Forget Black Friday: it’s the beginning of November that brings out the lines, at least for Aldi shoppers. In recent years, Aldi has taken to selling an assortment of Advent calendars, including wine, beer, chocolate, and even toys. The wine and beer have been the big ticket items on Advent calendar day, but the cheese is no small player, especially for those who want cheese to pair with their wines.
In 2018, Aldi sold the Happy Farms Preferred Cheese Advent Calendar. In 2019, Aldi came back with a slightly different — and arguably more sophisticated — version of the cheese calendar.
We tried it.
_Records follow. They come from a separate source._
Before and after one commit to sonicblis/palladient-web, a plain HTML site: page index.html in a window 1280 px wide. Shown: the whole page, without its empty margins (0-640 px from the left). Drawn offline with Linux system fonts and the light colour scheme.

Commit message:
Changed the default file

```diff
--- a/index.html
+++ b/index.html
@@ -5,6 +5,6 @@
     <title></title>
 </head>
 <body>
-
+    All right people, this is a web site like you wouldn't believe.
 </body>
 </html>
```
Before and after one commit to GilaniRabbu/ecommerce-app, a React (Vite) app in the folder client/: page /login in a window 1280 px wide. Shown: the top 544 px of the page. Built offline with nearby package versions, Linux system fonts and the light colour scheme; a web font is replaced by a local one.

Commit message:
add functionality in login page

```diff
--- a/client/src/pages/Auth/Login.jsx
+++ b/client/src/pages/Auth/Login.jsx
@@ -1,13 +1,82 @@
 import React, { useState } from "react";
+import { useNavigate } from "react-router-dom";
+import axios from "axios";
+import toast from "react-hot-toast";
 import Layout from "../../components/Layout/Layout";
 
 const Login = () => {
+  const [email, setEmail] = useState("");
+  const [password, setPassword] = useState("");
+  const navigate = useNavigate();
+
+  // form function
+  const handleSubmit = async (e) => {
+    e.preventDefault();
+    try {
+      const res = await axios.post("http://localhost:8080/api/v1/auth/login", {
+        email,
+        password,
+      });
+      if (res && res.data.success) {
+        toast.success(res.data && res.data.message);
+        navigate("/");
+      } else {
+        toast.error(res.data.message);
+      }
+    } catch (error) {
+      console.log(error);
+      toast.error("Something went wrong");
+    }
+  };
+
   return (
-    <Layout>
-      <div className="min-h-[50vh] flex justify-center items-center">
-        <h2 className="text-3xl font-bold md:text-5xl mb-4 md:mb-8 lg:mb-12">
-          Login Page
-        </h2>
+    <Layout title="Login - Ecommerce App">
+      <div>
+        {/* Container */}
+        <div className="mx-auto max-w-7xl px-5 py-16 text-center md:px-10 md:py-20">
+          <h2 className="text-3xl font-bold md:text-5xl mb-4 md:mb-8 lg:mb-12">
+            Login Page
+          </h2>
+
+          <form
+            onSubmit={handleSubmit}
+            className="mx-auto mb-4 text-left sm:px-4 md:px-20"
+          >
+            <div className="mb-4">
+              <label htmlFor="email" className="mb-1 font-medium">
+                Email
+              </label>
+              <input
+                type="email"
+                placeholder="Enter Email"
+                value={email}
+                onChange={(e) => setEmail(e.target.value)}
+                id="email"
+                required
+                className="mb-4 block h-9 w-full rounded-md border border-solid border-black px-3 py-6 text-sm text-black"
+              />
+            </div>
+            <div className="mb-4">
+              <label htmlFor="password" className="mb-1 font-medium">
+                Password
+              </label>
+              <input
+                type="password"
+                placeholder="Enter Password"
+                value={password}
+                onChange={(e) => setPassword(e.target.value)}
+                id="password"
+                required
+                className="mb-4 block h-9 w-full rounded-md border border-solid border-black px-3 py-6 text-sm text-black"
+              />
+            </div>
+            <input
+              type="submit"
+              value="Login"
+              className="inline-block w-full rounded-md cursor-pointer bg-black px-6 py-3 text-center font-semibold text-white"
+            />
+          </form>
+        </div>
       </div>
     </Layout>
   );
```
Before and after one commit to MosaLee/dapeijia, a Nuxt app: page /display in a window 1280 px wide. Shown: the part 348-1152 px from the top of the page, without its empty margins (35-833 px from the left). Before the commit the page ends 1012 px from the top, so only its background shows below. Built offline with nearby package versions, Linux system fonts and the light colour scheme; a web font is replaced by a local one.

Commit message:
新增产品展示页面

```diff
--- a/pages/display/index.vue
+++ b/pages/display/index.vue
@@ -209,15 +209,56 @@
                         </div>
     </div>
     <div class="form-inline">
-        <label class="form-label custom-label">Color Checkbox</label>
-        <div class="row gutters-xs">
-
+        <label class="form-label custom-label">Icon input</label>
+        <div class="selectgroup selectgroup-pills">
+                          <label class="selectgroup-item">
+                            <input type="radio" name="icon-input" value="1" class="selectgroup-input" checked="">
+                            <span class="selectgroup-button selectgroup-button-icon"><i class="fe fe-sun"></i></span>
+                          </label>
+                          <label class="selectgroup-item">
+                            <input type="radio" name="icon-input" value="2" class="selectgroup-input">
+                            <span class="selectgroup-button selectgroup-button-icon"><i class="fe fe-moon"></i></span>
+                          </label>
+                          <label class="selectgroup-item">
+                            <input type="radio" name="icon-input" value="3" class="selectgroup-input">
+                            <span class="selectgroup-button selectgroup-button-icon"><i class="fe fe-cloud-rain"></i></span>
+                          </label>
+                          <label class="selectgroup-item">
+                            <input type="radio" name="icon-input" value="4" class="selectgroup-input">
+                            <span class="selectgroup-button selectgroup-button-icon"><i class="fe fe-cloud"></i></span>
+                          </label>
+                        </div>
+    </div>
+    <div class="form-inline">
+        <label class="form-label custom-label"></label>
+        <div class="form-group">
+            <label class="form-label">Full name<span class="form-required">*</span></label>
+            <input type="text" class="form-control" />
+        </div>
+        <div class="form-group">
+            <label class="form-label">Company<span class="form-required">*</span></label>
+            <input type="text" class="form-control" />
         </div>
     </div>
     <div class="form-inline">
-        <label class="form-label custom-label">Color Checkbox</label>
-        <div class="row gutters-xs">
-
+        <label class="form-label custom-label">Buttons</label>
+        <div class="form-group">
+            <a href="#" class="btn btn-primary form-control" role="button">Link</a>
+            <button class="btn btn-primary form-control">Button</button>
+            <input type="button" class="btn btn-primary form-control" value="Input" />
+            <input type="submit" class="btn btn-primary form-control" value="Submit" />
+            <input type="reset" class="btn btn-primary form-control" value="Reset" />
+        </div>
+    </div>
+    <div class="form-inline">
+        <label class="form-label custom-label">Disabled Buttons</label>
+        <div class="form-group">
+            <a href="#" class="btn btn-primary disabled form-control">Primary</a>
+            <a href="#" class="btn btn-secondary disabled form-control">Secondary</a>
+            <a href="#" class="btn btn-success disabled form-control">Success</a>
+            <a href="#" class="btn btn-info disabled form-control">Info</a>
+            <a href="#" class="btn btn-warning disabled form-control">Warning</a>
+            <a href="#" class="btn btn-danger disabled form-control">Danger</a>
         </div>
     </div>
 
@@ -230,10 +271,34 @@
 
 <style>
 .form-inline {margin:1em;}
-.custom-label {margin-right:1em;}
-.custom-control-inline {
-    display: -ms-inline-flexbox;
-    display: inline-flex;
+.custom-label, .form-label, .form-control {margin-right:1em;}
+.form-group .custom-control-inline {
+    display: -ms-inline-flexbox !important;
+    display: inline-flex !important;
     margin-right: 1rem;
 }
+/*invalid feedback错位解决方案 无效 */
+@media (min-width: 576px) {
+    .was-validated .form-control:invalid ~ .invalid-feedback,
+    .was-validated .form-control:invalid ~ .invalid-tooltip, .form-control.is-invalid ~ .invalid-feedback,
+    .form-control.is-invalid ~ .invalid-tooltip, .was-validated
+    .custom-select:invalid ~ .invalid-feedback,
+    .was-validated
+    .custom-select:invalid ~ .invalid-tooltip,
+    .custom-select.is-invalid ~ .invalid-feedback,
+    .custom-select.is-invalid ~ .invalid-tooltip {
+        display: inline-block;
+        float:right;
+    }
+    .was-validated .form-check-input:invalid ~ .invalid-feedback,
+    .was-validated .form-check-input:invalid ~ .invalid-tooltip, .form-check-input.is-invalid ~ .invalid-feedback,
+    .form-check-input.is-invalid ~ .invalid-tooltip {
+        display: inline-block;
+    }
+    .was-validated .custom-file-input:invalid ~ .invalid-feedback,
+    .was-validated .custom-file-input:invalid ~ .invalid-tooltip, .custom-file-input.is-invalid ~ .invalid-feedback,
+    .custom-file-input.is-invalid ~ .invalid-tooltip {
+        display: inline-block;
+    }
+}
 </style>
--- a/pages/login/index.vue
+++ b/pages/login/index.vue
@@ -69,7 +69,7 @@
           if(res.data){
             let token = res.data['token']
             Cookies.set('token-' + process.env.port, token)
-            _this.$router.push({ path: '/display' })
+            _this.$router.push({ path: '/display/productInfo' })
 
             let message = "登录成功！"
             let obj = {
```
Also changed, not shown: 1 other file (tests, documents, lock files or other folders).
The Emporium Selection Imported Cheese Advent Calendar is an ALDI Find, which means it’s only in stores for a short time. The cheese calendars aren’t as sought after as the wine or beer, but they don’t tend to last long — and Aldi doesn’t replenish the supply — so if you really want one you’d be advised to get there the morning they hit shelves.
The 2019 version of the Aldi cheese calendar was $14.99, which was $3 more than the 2018 cheese calendar.
The cheese comes in a fold-over box that has slots both on the front and the inside.
The cheese calendar comes with 24 individually packaged cheeses across 8 different varieties, or 3 of each cheese per box. We were struck by the fact that there is more variety to this cheese collection than the 2018 Happy Farms version.
Of course, the idea behind the Advent calendar is to open one slot a day over the 24 days of Advent. For the purposes of this piece, though, we went ahead and put all the cheeses through the paces together. It was a lot of cheese.
Here are our snap judgments on each. Fair warning: while we do like cheese, we’re not wine people, so we’re not as qualified to talk about pairings. But here is what we found just in tasting the cheeses on their own merits.
Aged cheddar: This cheese is really good. It’s a little dry, as aged cheddar usually is, but not too dry and crumbly. It’s my favorite of the bunch.
Red leicester: A solid, mild cheese with just a hint of bite.
Edam: This cheese is more mild even than the red leicester, and smoother, too. Maybe not as strong on taste as some of the others, but it still has a nice flavor.
Mild cheddar: The individual package calls it white cheddar. It’s a smoother cousin of the aged cheddar, and it’s just as good, if different.
Matured gouda: The individual package calls it simply gouda. Gouda is a unique cheese that you either like or you don’t, as the flavor is different than other cheeses. I liked it and thought it had a rich flavor.
Spicy gouda: The individual package called it hot and spicy. This hot and spicy gouda was 1) not hot, 2) not spicy, and 3) didn’t have nearly the strength of flavor as the matured gouda. It had an undertone of spice that you could taste, especially in the aftertaste, but no heat. I’m not a spicy foods type, but I thought this was a bit of a letdown.
Herbed gouda: The herbed gouda tastes … well, herby. (My daughter described it as tasting a bit like pizza.) Like the hot and spicy, it doesn’t have as much gouda flavor, although it was better received than the hot and spicy. We also couldn’t help but notice that it contains “natural flavors,” which are not all they’re cracked up to be.
Tomato and olive gouda: The individual package calls it tomato and olive. If gouda and olive oil had a baby, it might be this cheese, which is strong on the olive taste and somewhat weaker on the tomato. I liked it and thought it was more flavorful than the spicy or herbed gouda, although not everyone in my family felt the same way. Like the herbed gouda, it has natural flavors.
If you’re a cheese fan — or a wine and cheese fan — then the Aldi cheese calendar is an interesting novelty, to be sure. We liked some of the cheeses more than others, but we can’t deny that it’s a unique collection of cheeses, and a very different way to ring in the holiday season.